Florida Agriculture and Consumer Services Commissioner Charles H. Bronson has announced his strong support of legislation in Congress that would provide Florida farmers with the same level of federal assistance other states have long been provided. The bill would ensure specialty crop farmers, such as those that grow fresh fruits, vegetables and nursery plants, have access to a wide array of federal agricultural programs.
The measure — known as the Equitable Agriculture Today for a Healthy America Act (EAT Healthy Act) — is being sponsored by Rep. Adam Putnam of Bartow, and co-sponsored by Florida congressional delegation members Reps. Tim Mahoney, Allen Boyd, Mario Diaz-Balart, Ileana Ros-Lehtinen and Alcee Hastings. The legislation has 67 co-sponsors.

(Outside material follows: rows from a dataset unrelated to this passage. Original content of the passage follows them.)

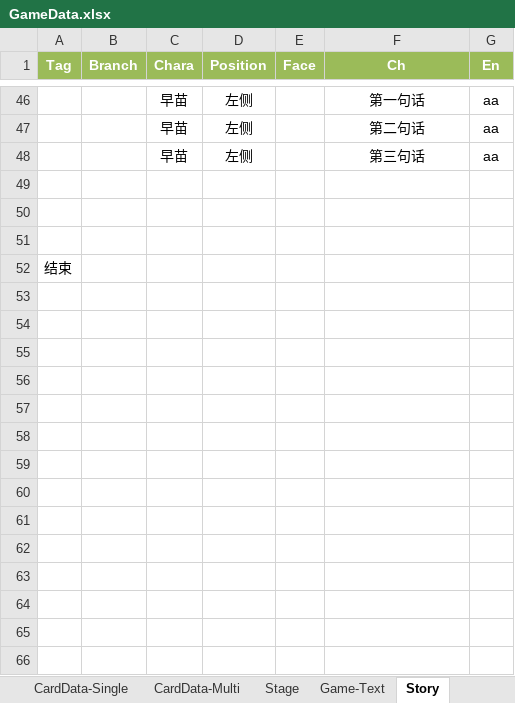
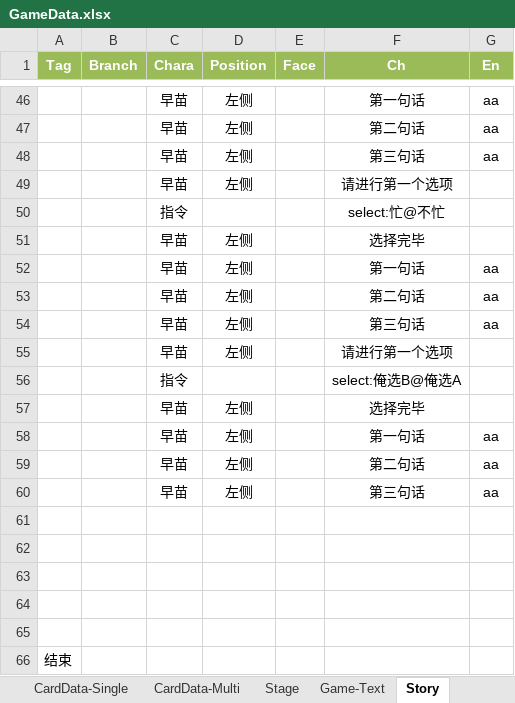
Before and after one commit to NAJA5152/TouhouMachineLearning2022, an Excel workbook: Assets/GameResources/GameData/GameData.xlsx, sheet Story, drawn as a sheet; only a part is shown, gaps mark what is left out; values as stored, in another font and other column widths than the file's, no borders; the diff names each change by its address in the sheet, - before the commit and + after, or states it on an @@ line.

```diff
--- a/Assets/GameResources/GameData/GameData.xlsx (sheet Story)
+++ b/Assets/GameResources/GameData/GameData.xlsx (sheet Story)
+row 49:  |  | 早苗 | 左侧 |  | 请进行第一个选项
+row 50:  |  | 指令 |  |  | select:忙@不忙
+row 51:  |  | 早苗 | 左侧 |  | 选择完毕
+row 52:  |  | 早苗 | 左侧 |  | 第一句话 | aa
+row 53:  |  | 早苗 | 左侧 |  | 第二句话 | aa
+row 54:  |  | 早苗 | 左侧 |  | 第三句话 | aa
+row 55:  |  | 早苗 | 左侧 |  | 请进行第一个选项
+row 56:  |  | 指令 |  |  | select:俺选B@俺选A
+row 57:  |  | 早苗 | 左侧 |  | 选择完毕
+row 58:  |  | 早苗 | 左侧 |  | 第一句话 | aa
+row 59:  |  | 早苗 | 左侧 |  | 第二句话 | aa
+row 60:  |  | 早苗 | 左侧 |  | 第三句话 | aa
+row 61: (empty)
+row 62: (empty)
```
Also changed, not shown: 2 other files.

“I applaud the efforts of our congressional members for putting together legislation that elevates the status of Florida’s agriculture industry,” Bronson said. “This bill contains a number of provisions that, if included in the 2007 farm bill, will provide the resources specialty crops need to ensure their sustainability and competitiveness.”
Major issues addressed by the bill include:
Nutrition: It requires federal feeding programs, including school lunch and school breakfast programs, to adhere to the 2005 USDA Dietary Guidelines, which call for the consumption of greater amounts of fruits and vegetables to combat obesity and other childhood health issues.
Pest and Disease: It provides a number of tools to combat pests and diseases currently threatening fruit, vegetable and nursery production.
Competitiveness: It increases specialty crops access to valuable export markets by enhancing a number of existing federal programs.
Research: The bill increases funding for research involving specialty crops, as well as increased funding for research into the prevention of invasive plant pests and diseases that afflict fruit, vegetable and nursery crops.
Conservation: It increases opportunities for specialty crop producers to access conservation programs.
Until now, the majority of federal programs have been geared toward “program” crops which include wheat, corn, soybeans, cotton and rice. This legislation puts Florida’s specialty crops on a more even playing field when vying for federal program dollars. The assistance is not provided through direct payments, but instead focuses on pest and disease eradication, research, expanding market access for exports and requiring that imported fruits and vegetables have undergone the same steps as U.S. producers to prevent pest infestations, pesticide residue and address other safety issues.
“Florida ranks second in the nation in the production of fruit, vegetable and nursery crops,” Bronson said. “Specialty crops are a major contributor to the economy and now account for 54 percent of farm gate receipts nationwide. A globally competitive specialty crop industry is imperative to production of an abundant, affordable food supply.”
In addition to Bronson’s strong support, the legislation is being supported by Florida Citrus Mutual, the Florida Fruit and Vegetable Association, the Florida Strawberry Growers Association, the Florida Tomato Exchange, the Florida Watermelon Association and other organizations representing Florida agriculture.
Agriculture is the second largest industry in Florida — trailing only tourism — and has an economic impact of $87 billion a year.